The process of negotiating a loan can often lead to a disagreement between a borrower and a lender over whether a loan has been accepted or what the terms of the loan are. In Illinois, the Credit Agreements Act is designed to ensure the security of the parties in the credit negotiation process. The credit contracts law is not new. It has been around for almost 25 years. But both borrowers and lenders should be aware that the Illinois courts have strictly complied with the requirements of the law and have refused to enforce credit contracts unless they scrupulously comply with the provisions of the law. The scope of the law is broad insofar as any agreement or obligation of a creditor is to lend money or extend credits or to delay or account for the repayment of the money for commercial purposes. It ultimately provides protection to a lender, since a borrower does not maintain any action in connection with a credit contract or in any way, unless the credit contract is written: (1); (2) expresses an agreement or obligation to grant credits or extend credits or delays or repay funds; (3) defines the applicable terms and conditions; and (3) be signed by the creditor and the debtor. With respect to commercial financing, the Illinois Credit Agreements Act, 815 ILCS 160/0.01, and seq., is an important law that borrowers and lenders must understand when trading credit terms. The Illinois Credit Agreements Act («Act») was passed in 1990 in response to concerns that borrower and loan disputes would be tainted by reckless claims and defences by borrowers. The Illinois Fraud Act has offered limited protection against these claims and defences, as it requires that contracts that cannot be concluded within one year and oral agreements as guarantors of the guilt of another party be written.

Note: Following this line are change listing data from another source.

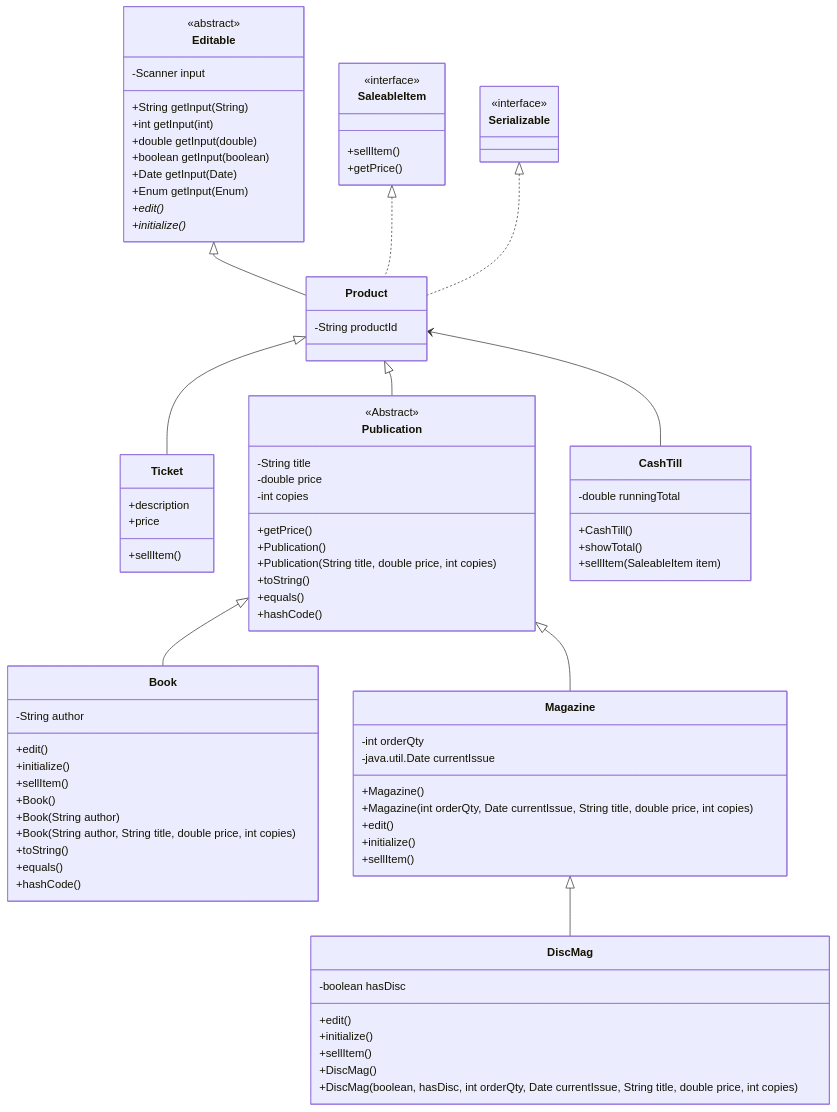
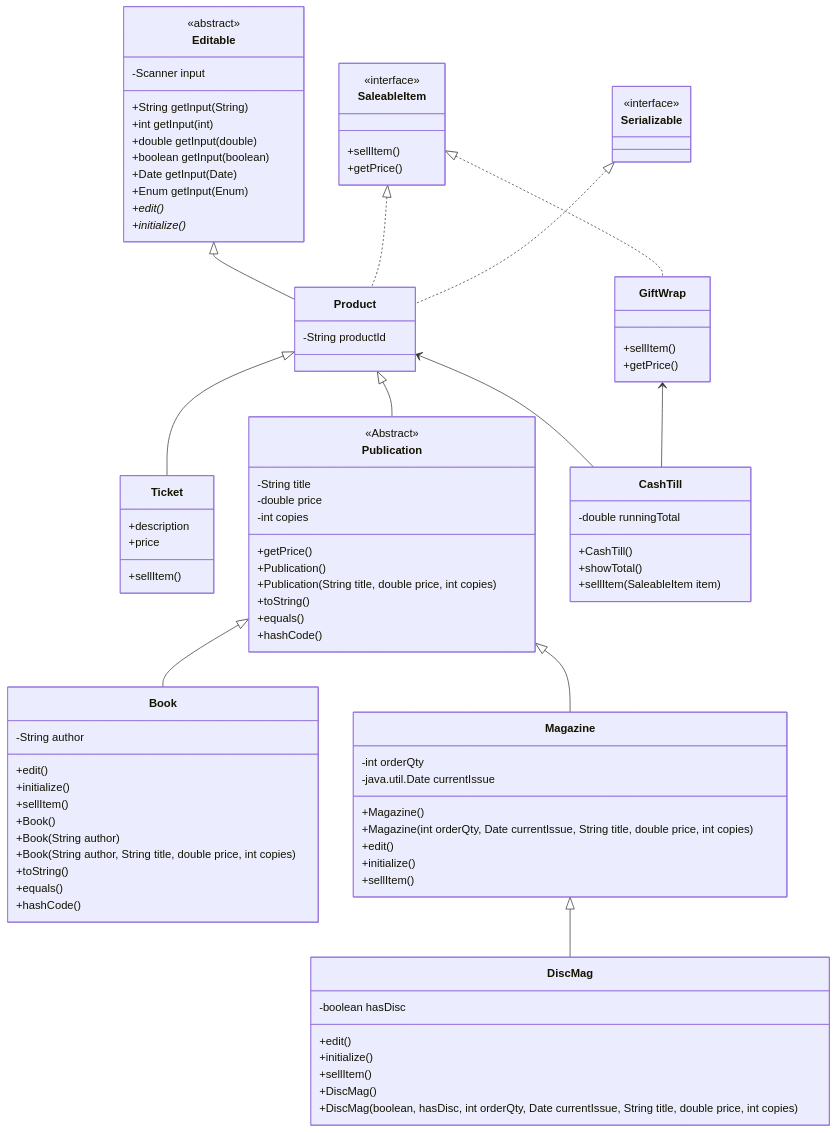
Before and after one commit to AlbaSMS/bookstore-csd214-w26-AlbaMartinez: the diagram in documentation/bookstore.f25-2025-11-17-211001.mmd, drawn with Mermaid. The commit also changed 4 other files, not shown here.

```diff
--- a/documentation/bookstore.f25-2025-11-17-211001.mmd
+++ b/documentation/bookstore.f25-2025-11-17-211001.mmd
@@ -1,97 +1,103 @@
 classDiagram
     Editable <|--Product
     Product <|--Ticket
     Product <|--Publication
     Publication <|-- Book
     Publication <|-- Magazine
     Magazine <|-- DiscMag
     SaleableItem <|.. Product
+    SaleableItem <|.. GiftWrap
     Serializable <|.. Product
     Product <-- CashTill
+    GiftWrap <-- CashTill
 
     class Product{
         -String productId
     }
 
     class Serializable{
         <<interface>>
     }
     class Ticket{
         +description
         +price
         +sellItem()
     }
     class Editable{
         <<abstract>>
         -Scanner input
         +String getInput(String)
         +int getInput(int)
         +double getInput(double)
         +boolean getInput(boolean)
         +Date getInput(Date)
         +Enum getInput(Enum)
         +edit()*
         +initialize()*
 
     }
     class Publication{
         <<Abstract>>
         -String title
         -double price
         -int copies
         +getPrice()
 
         +Publication()
         +Publication(String title, double price, int copies)
         +toString()
         +equals()
         +hashCode()
 
     }
     class Book{
         -String author
         +edit()
         +initialize()
         +sellItem()
 
         +Book()
         +Book(String author)
         +Book(String author, String title, double price, int copies)
         +toString()
         +equals()
         +hashCode()
 
     }
     class Magazine{
         -int orderQty
         -java.util.Date currentIssue
 
         +Magazine()
         +Magazine(int orderQty, Date currentIssue, String title, double price, int copies)
 
         +edit()
         +initialize()
         +sellItem()
     }
     class DiscMag{
         -boolean hasDisc
         +edit()
         +initialize()
         +sellItem()
 
         +DiscMag()
         +DiscMag(boolean, hasDisc, int orderQty, Date currentIssue, String title, double price, int copies)
 
     }
     class CashTill{
         -double runningTotal
         +CashTill()
         +showTotal()
         +sellItem(SaleableItem item)
     }
     class SaleableItem {
         <<interface>>
         +sellItem()
         +getPrice()
 
     }
+    class GiftWrap {
+        +sellItem()
+        +getPrice()
+ }
```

However, borrowers could continue to assert rights and defences based on oral statements from a lender. The law changed that. In establishing a loan contract in Illinois, there is a big difference between private and commercial loans. Individuals or spouses take out personal credits to pay for family or household expenses – the most common example is home mortgages. Commercial loans are credit contracts with contractors for the purpose of setting up or expanding a business. In Illinois, commercial loans are more advantageous to lenders than private loans under the Illinois Credit Agreements Act. Thus, the guarantee of classifying a loan as a credit contract could protect you from a long dispute. Times are good.